Q) Would the Hornby Island resident taxes be increased if the project goes through?
A)
Yes, there would be a tax increase of approximately $24 for an average residence for the Hornby Island fire protection service.

Q) If we have to go to referendum, is this cost coming out of the fire hall project monies?  Or is it a regional district administrative cost?
A)
If the Hornby Island fire hall project must proceed to referendum, the costs of the referendum will be funded by the Hornby Island fire protection service.

Q) “The building as planned is more than 8ft below the road…The driveway up to the main road will have a slope of 7%.....will require chains for vehicles to get out on the road. Given that this is a volunteer hall than the likelihood of having trucks prepared always in advance is not good. If the CVRD will not consider a design change then sure you are obligated to inform the public as to the risk attached to building as planned. (Abridged)
A) The civil engineering consultants for the project have indicated that the slopes are acceptable and will not impact the functionality of the fire hall. View the report received by the select committee on the proposed grades.  With regards to the volunteer aspect of your question, the members of the fire department will continue to prepare for operations in inclement weather as they currently do.

Q) Why such a detailed amount of seismic requirements?
A) With regard to the detail amount of seismic requirement, the new fire hall would be built in accordance with the BC Building Code which is based on the latest seismic research, including probabilities. These standards protect fire department members as well as the approximate $1,000,000 worth of equipment they use in providing their volunteer community services.

Q) If you take the estimated increase of $24 and multiply it by the approximately 1000 properties, you get $24,000 received per year. Then multiply by 20 years (term of the loan) and you would get $480,000. This does not total or even come close to the same amount that would be borrowed to build the new fire hall. Please explain? 
A)  The approved 2012 through 2014 budgets for the fire protection service included increased contributions to the capital reserve to cover;

  • The purchase of a second tanker truck required to achieve Superior Tanker Shuttle Accreditation (STSA) which may lower residential property insurance rates and,
  • Fire hall pre-construction costs for such items as design, engineering, and public consultations

The estimated increase of $24 in 2015 is not specifically the debt servicing payment for fire hall construction, but rather, the net increase in the Hornby Island fire protection service over the 2014 taxation level. 

Click the link to view the 2014-2018 financial plan for the Hornby Island fire protection service.

Click the link to view past financial plans for the Hornby Island fire protection service

Q) Could the design of the fire hall include rental accommodation?
A) No, the grant of land from the province is strictly for the purpose of a new fire hall only.

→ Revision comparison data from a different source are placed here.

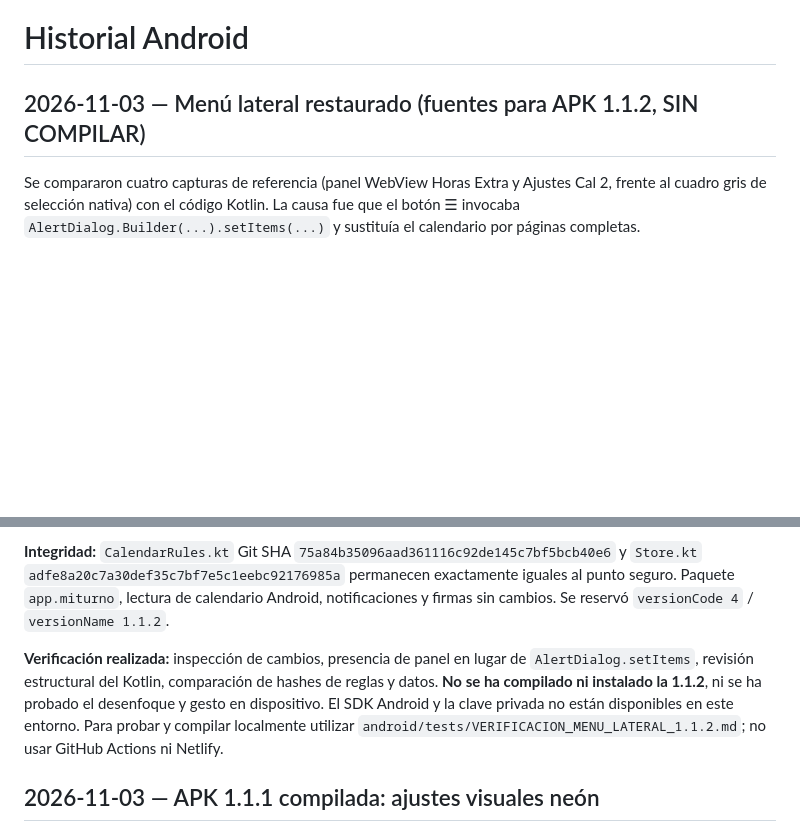
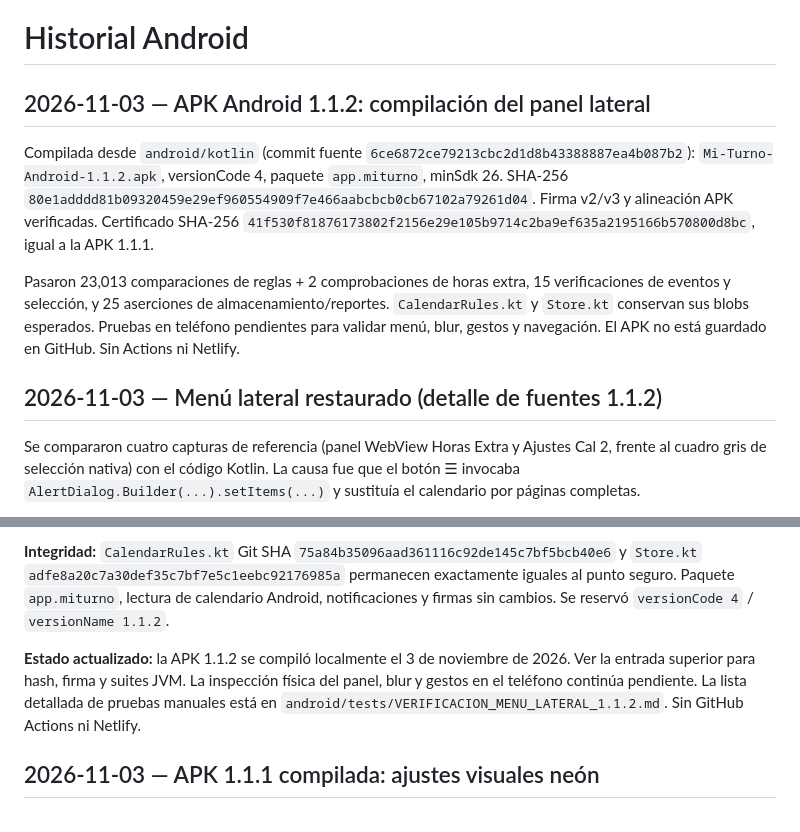
Before and after one commit to guillermocielo16-alt/Wokrendin, a Markdown page: docs/HISTORIAL_ANDROID.md, 2 parts joined by grey strips. Rendered like a GitHub page; blank space fills up the shorter version.

Commit message:
docs(android): registrar APK 1.1.2 compilada

```diff
--- a/docs/HISTORIAL_ANDROID.md
+++ b/docs/HISTORIAL_ANDROID.md
@@ -1,6 +1,12 @@
 # Historial Android
 
-## 2026-11-03 — Menú lateral restaurado (fuentes para APK 1.1.2, SIN COMPILAR)
+## 2026-11-03 — APK Android 1.1.2: compilación del panel lateral
+
+Compilada desde `android/kotlin` (commit fuente `6ce6872ce79213cbc2d1d8b43388887ea4b087b2`): `Mi-Turno-Android-1.1.2.apk`, versionCode 4, paquete `app.miturno`, minSdk 26. SHA-256 `80e1adddd81b09320459e29ef960554909f7e466aabcbcb0cb67102a79261d04`. Firma v2/v3 y alineación APK verificadas. Certificado SHA-256 `41f530f81876173802f2156e29e105b9714c2ba9ef635a2195166b570800d8bc`, igual a la APK 1.1.1.
+
+Pasaron 23,013 comparaciones de reglas + 2 comprobaciones de horas extra, 15 verificaciones de eventos y selección, y 25 aserciones de almacenamiento/reportes. `CalendarRules.kt` y `Store.kt` conservan sus blobs esperados. Pruebas en teléfono pendientes para validar menú, blur, gestos y navegación. El APK no está guardado en GitHub. Sin Actions ni Netlify.
+
+## 2026-11-03 — Menú lateral restaurado (detalle de fuentes 1.1.2)
 
 Se compararon cuatro capturas de referencia (panel WebView Horas Extra y Ajustes Cal 2, frente al cuadro gris de selección nativa) con el código Kotlin. La causa fue que el botón ☰ invocaba `AlertDialog.Builder(...).setItems(...)` y sustituía el calendario por páginas completas.
 
@@ -12,7 +18,7 @@ Se compararon cuatro capturas de referencia (panel WebView Horas Extra y Ajustes
 
 **Integridad:** `CalendarRules.kt` Git SHA `75a84b35096aad361116c92de145c7bf5bcb40e6` y `Store.kt` `adfe8a20c7a30def35c7bf7e5c1eebc92176985a` permanecen exactamente iguales al punto seguro. Paquete `app.miturno`, lectura de calendario Android, notificaciones y firmas sin cambios. Se reservó `versionCode 4` / `versionName 1.1.2`.
 
-**Verificación realizada:** inspección de cambios, presencia de panel en lugar de `AlertDialog.setItems`, revisión estructural del Kotlin, comparación de hashes de reglas y datos. **No se ha compilado ni instalado la 1.1.2**, ni se ha probado el desenfoque y gesto en dispositivo. El SDK Android y la clave privada no están disponibles en este entorno. Para probar y compilar localmente utilizar `android/tests/VERIFICACION_MENU_LATERAL_1.1.2.md`; no usar GitHub Actions ni Netlify.
+**Estado actualizado:** la APK 1.1.2 se compiló localmente el 3 de noviembre de 2026. Ver la entrada superior para hash, firma y suites JVM. La inspección física del panel, blur y gestos en el teléfono continúa pendiente. La lista detallada de pruebas manuales está en `android/tests/VERIFICACION_MENU_LATERAL_1.1.2.md`. Sin GitHub Actions ni Netlify.
 
 
 
```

Q) Can the new fire hall have a commercial kitchen that the Hornby Island community could use?
A) It is planned that the kitchen will be built as required to feed firefighters and evacuees in the event of a large scale disaster. A commercial kitchen is not planned. 

Q) What is the expected lifespan of the new fire hall?
A) The new fire hall would be designed to serve the community for 50 years or more.

Financial

Q. If the CVRD's data are reasonably accurate regarding the tax increase, and homeowners will save money through property insurance why are we dragging out the process and not just getting on with building the fire hall and receiving “tanker accreditation”? (question recieved July 26, 2012)
A. The decision on whether or not to proceed with the project requires an informed and forthright discussion prior to electoral assent. The public consultation process is very important in ensuring the views of the public are represented.

Q. Is the land acquired for the fire hall free? (question recieved July 26, 2012)
A. Yes.

Q. How long is the $45 tax increase in effect? (question recieved July 26, 2012)
A. The tax increase attributed to the construction of the fire hall would be in effect for 25 years, which is the duration of the long-term loan for the cost of construction. (Of note; since the time that this question was originally asked the estimated net increase between 2014 and 2015 is estimated at $24 and the term of 20 years is being considered)

Q. How much will we save on our insurance costs? (question recieved July 26, 2012)
A. Depending on the insurance broker and the coverage purchased, with superior tanker shuttle accreditation you can expect to save between $300 and $500 dollars per year.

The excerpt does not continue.